26 May – 30 September 2018
In the summer of 2018, Lillehammer Art Museum is showing a large exhibition with "The Parisians" Henrik Sørensen, Jean Heiberg, Axel Revold and Per Krohg.
These artists were pupils of the French painter Henri Matisse in Paris. The exhibition consists of around 100 works borrowed from art institutions from all over Scandinavia and from several private collectors.
Henri Matisse (1869 - 1954) is considered one of the 20th century's leading artists. From the autumn of 1908 and for just over three years, Matisse ran a painting school in Paris. During this period, around a hundred artists were under his tutelage, in one way or another. A total of 15-20 Norwegians visited the Académie Matisse. The most prominent were Jean Heiberg, Henrik Sørensen, Axel Revold and Per Krohg.
The teachings consisted of still life, croquis and act painting, and the correction from Matisse was consistently radical. Value painting was to give way to flat colour painting. Warm and cold colour surfaces, usually strong and unrealistic, were juxtaposed and often framed by a marked contour line.
Matisse corrected two to three times a month, during which everyone stood arround to receive their "final verdict". Most was technically permissable, but not all innovations benefitted the overall impression. The painterly result never became completely abstract but gained an expressive character that initially attracted attention and criticism.
At the Autumn Exhibition in 1909, Henrik Sørensen received enormous attention for his painting "Svartbekken", which was to be called the world's first expressionist painting by art critic Roger Fry. This was the prelude the "Matissians" or the "Parisians" as they were called, and marked the modernist breakthrough in Norway.
Unlike Per Krohg, who lived in Paris permanently, Jean Heiberg, Henrik Sørensen and Axel Revold travelled home in the early 1910s. While the Swedish Matisse students travelled home to convey modern society, the Norwegian artists painted Norwegian nature in the French manner. Unlike Matisse's students from other countries, the Norwegians distinguished themselves early on, both among viewers and a few, but wealthy, members of the public.
After the end of the first world war, the central Matisse students went back to Paris, where they again distinguished themselves in the large Scandinavian environment in Montparnasse in the 1920s. The four exhibitors developed and painted differently than under the direct influence of Acamdémie Matisse.

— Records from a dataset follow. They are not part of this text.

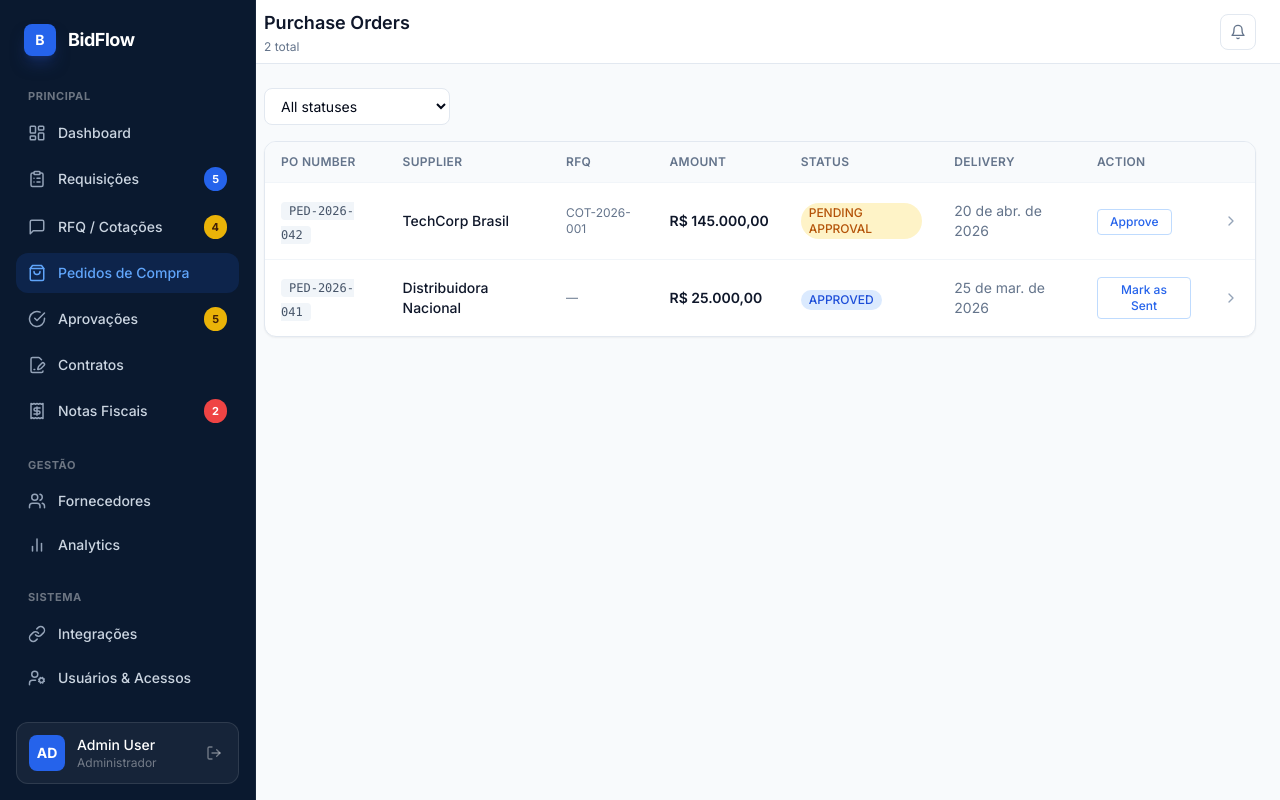
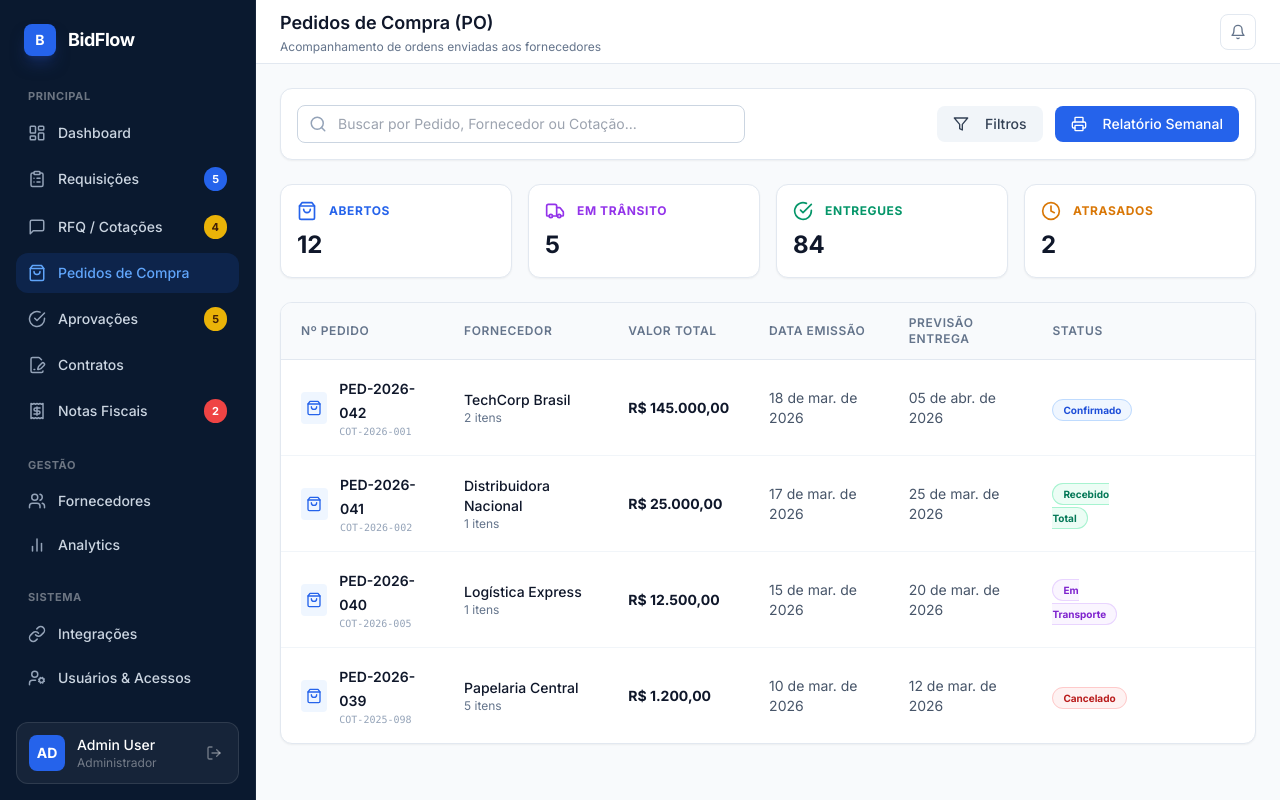
Before and after one commit to srmartins19/portal-compras, a Next.js app: page /orders in a window 1280 px wide. Built offline with nearby package versions, Linux system fonts and the light colour scheme.

Commit message:
Update page.tsx

```diff
--- a/app/orders/page.tsx
+++ b/app/orders/page.tsx
@@ -1,109 +1,155 @@
 'use client';
 import { useState } from 'react';
-import { useQuery, useMutation, useQueryClient } from '@tanstack/react-query';
-import { ordersApi } from '@/lib/api';
 import { Sidebar } from '@/components/layout/sidebar';
 import { Topbar } from '@/components/layout/topbar';
-import { formatDate, formatCurrency, getOrderStatusColor } from '@/lib/utils';
-import { ChevronRight, ShoppingCart } from 'lucide-react';
+import { Button } from '@/components/ui/button';
+import { formatCurrency, formatDate } from '@/lib/utils';
+import {
+  Search, Filter, ShoppingBag, FileText,
+  Printer, Truck, CheckCircle, Clock, ChevronRight
+} from 'lucide-react';
 
-const STATUS_TRANSITIONS: Record<string, string> = {
-  DRAFT: 'PENDING_APPROVAL',
-  PENDING_APPROVAL: 'APPROVED',
-  APPROVED: 'SENT',
-  SENT: 'RECEIVED',
+// Dados simulados de pedidos já integrados ou gerados no portal
+const mockOrders = [
+  { id: 'PED-2026-042', rfqId: 'COT-2026-001', fornecedor: 'TechCorp Brasil', valor: 145000, data: '2026-03-18T10:00:00Z', entrega: '2026-04-05T00:00:00Z', status: 'ABERTO', itens: 2 },
+  { id: 'PED-2026-041', rfqId: 'COT-2026-002', fornecedor: 'Distribuidora Nacional', valor: 25000, data: '2026-03-17T14:30:00Z', entrega: '2026-03-25T00:00:00Z', status: 'ENTREGUE', itens: 1 },
+  { id: 'PED-2026-040', rfqId: 'COT-2026-005', fornecedor: 'Logística Express', valor: 12500, data: '2026-03-15T09:15:00Z', entrega: '2026-03-20T00:00:00Z', status: 'EM_TRANSITO', itens: 1 },
+  { id: 'PED-2026-039', rfqId: 'COT-2025-098', fornecedor: 'Papelaria Central', valor: 1200, data: '2026-03-10T11:00:00Z', entrega: '2026-03-12T00:00:00Z', status: 'CANCELADO', itens: 5 },
+];
+
+const getStatusBadge = (status: string) => {
+  const styles: Record<string, string> = {
+    ABERTO: 'bg-blue-50 text-blue-700 border-blue-200',
+    ENTREGUE: 'bg-emerald-50 text-emerald-700 border-emerald-200',
+    EM_TRANSITO: 'bg-purple-50 text-purple-700 border-purple-200',
+    CANCELADO: 'bg-red-50 text-red-700 border-red-200',
   };
-const ACTION_LABELS: Record<string, string> = {
-  DRAFT: 'Submit for Approval',
-  PENDING_APPROVAL: 'Approve',
-  APPROVED: 'Mark as Sent',
-  SENT: 'Confirm Receipt',
+  const labels: Record<string, string> = {
+    ABERTO: 'Confirmado',
+    ENTREGUE: 'Recebido Total',
+    EM_TRANSITO: 'Em Transporte',
+    CANCELADO: 'Cancelado',
+  };
+  return <span className={`px-2.5 py-1 rounded-full text-[10px] font-bold border ${styles[status]}`}>{labels[status] || status}</span>;
 };
 
 export default function OrdersPage() {
-  const qc = useQueryClient();
-  const [status, setStatus] = useState('');
-
-  const { data, isLoading } = useQuery({
-    queryKey: ['orders', status],
-    queryFn: () => ordersApi.list({ status: status || undefined, limit: 30 }).then(r => r.data),
-  });
-
-  const statusMutation = useMutation({
-    mutationFn: ({ id, status }: { id: string; status: string }) => ordersApi.updateStatus(id, status),
-    onSuccess: () => qc.invalidateQueries({ queryKey: ['orders'] }),
-  });
+  const [searchTerm, setSearchTerm] = useState('');
 
   return (
     <div className="flex min-h-screen bg-slate-50">
       <Sidebar />
-      <div className="flex-1 ml-60 flex flex-col">
-        <Topbar title="Purchase Orders" subtitle={`${data?.total || 0} total`} />
-        <main className="flex-1 p-6">
-          {/* Filter */}
-          <div className="mb-4">
-            <select value={status} onChange={e => setStatus(e.target.value)}
-              className="border border-slate-200 rounded-lg px-3 py-2 text-sm bg-white focus:outline-none focus:ring-2 focus:ring-blue-500/30">
-              <option value="">All statuses</option>
-              {['DRAFT','PENDING_APPROVAL','APPROVED','SENT','RECEIVED','CANCELLED'].map(s => (
-                <option key={s} value={s}>{s.replace(/_/g,' ')}</option>
-              ))}
-            </select>
+      <div className="flex-1 ml-64 flex flex-col">
+        <Topbar title="Pedidos de Compra (PO)" subtitle="Acompanhamento de ordens enviadas aos fornecedores" />
+
+        <main className="flex-1 p-6 max-w-7xl mx-auto w-full space-y-6">
+
+          {/* Header Actions */}
+          <div className="flex flex-col sm:flex-row justify-between items-start sm:items-center gap-4 bg-white p-4 rounded-xl border border-slate-200 shadow-sm">
+            <div className="relative flex-1 max-w-md">
+              <Search className="absolute left-3 top-1/2 -translate-y-1/2 text-slate-400" size={18} />
+              <input
+                type="text"
+                placeholder="Buscar por Pedido, Fornecedor ou Cotação..."
+                className="w-full pl-10 pr-4 py-2 text-sm border border-slate-300 rounded-lg focus:outline-none focus:ring-2 focus:ring-blue-500/20 focus:border-blue-500"
+                value={searchTerm}
+                onChange={(e) => setSearchTerm(e.target.value)}
+              />
+            </div>
+            <div className="flex items-center gap-3 w-full sm:w-auto">
+              <Button variant="secondary" className="bg-slate-100 hover:bg-slate-200 text-slate-700 border-0">
+                <Filter size={16} className="mr-2" /> Filtros
+              </Button>
+              <Button className="bg-blue-600 hover:bg-blue-700 text-white">
+                <Printer size={16} className="mr-2" /> Relatório Semanal
+              </Button>
+            </div>
           </div>
 
+          {/* Grid de Cards de Resumo */}
+          <div className="grid grid-cols-4 gap-4">
+            <div className="bg-white p-4 rounded-xl border border-slate-200 shadow-sm">
+              <div className="flex items-center gap-3 text-blue-600 mb-2">
+                <ShoppingBag size={20} />
+                <span className="text-xs font-bold uppercase tracking-wider">Abertos</span>
+              </div>
+              <p className="text-2xl font-bold text-slate-900">12</p>
+            </div>
+            <div className="bg-white p-4 rounded-xl border border-slate-200 shadow-sm">
+              <div className="flex items-center gap-3 text-purple-600 mb-2">
+                <Truck size={20} />
+                <span className="text-xs font-bold uppercase tracking-wider">Em Trânsito</span>
+              </div>
+              <p className="text-2xl font-bold text-slate-900">5</p>
+            </div>
+            <div className="bg-white p-4 rounded-xl border border-slate-200 shadow-sm">
+              <div className="flex items-center gap-3 text-emerald-600 mb-2">
+                <CheckCircle size={20} />
+                <span className="text-xs font-bold uppercase tracking-wider">Entregues</span>
+              </div>
+              <p className="text-2xl font-bold text-slate-900">84</p>
+            </div>
+            <div className="bg-white p-4 rounded-xl border border-slate-200 shadow-sm">
+              <div className="flex items-center gap-3 text-amber-600 mb-2">
+                <Clock size={20} />
+                <span className="text-xs font-bold uppercase tracking-wider">Atrasados</span>
+              </div>
+              <p className="text-2xl font-bold text-slate-900 text-red-600">2</p>
+            </div>
+          </div>
+
+          {/* Table */}
           <div className="bg-white rounded-xl border border-slate-200 shadow-sm overflow-hidden">
-            <table className="w-full">
+            <div className="overflow-x-auto">
+              <table className="w-full text-left border-collapse">
                 <thead>
-                <tr className="bg-slate-50 border-b border-slate-100">
-                  {['PO Number','Supplier','RFQ','Amount','Status','Delivery','Action',''].map(h => (
-                    <th key={h} className="text-left px-4 py-3 text-xs font-semibold text-slate-500 uppercase tracking-wide">{h}</th>
-                  ))}
+                  <tr className="bg-slate-50 border-b border-slate-200">
+                    <th className="px-5 py-3 text-xs font-semibold text-slate-500 uppercase tracking-wider">Nº Pedido</th>
+                    <th className="px-5 py-3 text-xs font-semibold text-slate-500 uppercase tracking-wider">Fornecedor</th>
+                    <th className="px-5 py-3 text-xs font-semibold text-slate-500 uppercase tracking-wider">Valor Total</th>
+                    <th className="px-5 py-3 text-xs font-semibold text-slate-500 uppercase tracking-wider">Data Emissão</th>
+                    <th className="px-5 py-3 text-xs font-semibold text-slate-500 uppercase tracking-wider">Previsão Entrega</th>
+                    <th className="px-5 py-3 text-xs font-semibold text-slate-500 uppercase tracking-wider">Status</th>
+                    <th className="px-5 py-3"></th>
                   </tr>
                 </thead>
                 <tbody className="divide-y divide-slate-100">
-                {isLoading && <tr><td colSpan={8} className="text-center py-10 text-slate-400 text-sm">Loading...</td></tr>}
-                {!isLoading && data?.data?.length === 0 && (
-                  <tr><td colSpan={8} className="text-center py-16">
-                    <ShoppingCart size={32} className="mx-auto text-slate-300 mb-3"/>
-                    <p className="text-sm text-slate-500">No orders yet</p>
-                    <p className="text-xs text-slate-400">Close an RFQ with a winner to generate a PO</p>
-                  </td></tr>
-                )}
-                {data?.data?.map((order: any) => {
-                  const nextStatus = STATUS_TRANSITIONS[order.status];
-                  const actionLabel = ACTION_LABELS[order.status];
-                  return (
-                    <tr key={order.id} className="hover:bg-slate-50 transition-colors">
-                      <td className="px-4 py-3.5">
-                        <span className="font-mono text-xs text-slate-600 bg-slate-100 px-2 py-0.5 rounded">{order.number}</span>
+                  {mockOrders.map((order) => (
+                    <tr key={order.id} className="hover:bg-slate-50/80 transition-colors group cursor-pointer">
+                      <td className="px-5 py-4">
+                        <div className="flex items-center gap-3">
+                          <div className="w-8 h-8 rounded bg-blue-50 flex items-center justify-center text-blue-600">
+                            <ShoppingBag size={16} />
+                          </div>
+                          <div>
+                            <span className="font-semibold text-slate-900 text-sm">{order.id}</span>
+                            <p className="text-[10px] text-slate-400 font-mono">{order.rfqId}</p>
+                          </div>
+                        </div>
                       </td>
-                      <td className="px-4 py-3.5 text-sm font-medium text-slate-900">{order.supplier?.name}</td>
-                      <td className="px-4 py-3.5 text-xs text-slate-500">{order.rfq?.number || '—'}</td>
-                      <td className="px-4 py-3.5 text-sm font-semibold text-slate-900">{formatCurrency(order.totalAmount, order.currency)}</td>
-                      <td className="px-4 py-3.5">
-                        <span className={`inline-block px-2 py-0.5 rounded-full text-xs font-medium ${getOrderStatusColor(order.status)}`}>
-                          {order.status.replace(/_/g,' ')}
-                        </span>
+                      <td className="px-5 py-4">
+                        <p className="text-sm font-medium text-slate-900">{order.fornecedor}</p>
+                        <p className="text-xs text-slate-500">{order.itens} itens</p>
                       </td>
-                      <td className="px-4 py-3.5 text-sm text-slate-500">{order.deliveryDate ? formatDate(order.deliveryDate) : '—'}</td>
-                      <td className="px-4 py-3.5">
-                        {nextStatus && actionLabel && (
-                          <button
-                            onClick={() => statusMutation.mutate({ id: order.id, status: nextStatus })}
-                            disabled={statusMutation.isPending}
-                            className="text-xs font-medium text-blue-600 border border-blue-200 px-3 py-1 rounded hover:bg-blue-50 transition-colors"
-                          >
-                            {actionLabel}
+                      <td className="px-5 py-4 text-sm font-bold text-slate-900">{formatCurrency(order.valor, 'BRL')}</td>
+                      <td className="px-5 py-4 text-sm text-slate-600">{formatDate(order.data)}</td>
+                      <td className="px-5 py-4 text-sm text-slate-600">{formatDate(order.entrega)}</td>
+                      <td className="px-5 py-4">{getStatusBadge(order.status)}</td>
+                      <td className="px-5 py-4 text-right">
+                        <div className="flex items-center gap-2 justify-end opacity-0 group-hover:opacity-100 transition-opacity">
+                           <button className="p-1.5 hover:bg-slate-100 rounded-md text-slate-500" title="Imprimir PDF">
+                            <Printer size={16} />
                           </button>
-                        )}
+                          <ChevronRight size={18} className="text-slate-300" />
+                        </div>
                       </td>
-                      <td className="px-4 py-3.5"><ChevronRight size={16} className="text-slate-400"/></td>
                     </tr>
-                  );
-                })}
+                  ))}
                 </tbody>
               </table>
             </div>
+          </div>
+
         </main>
       </div>
     </div>
```
Lines whose indentation alone changed are shown as unchanged.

The artistic expression was nevertheless radical and independent, and was characterised by contemporary, international trends.
Curator: Svein Olav Hoff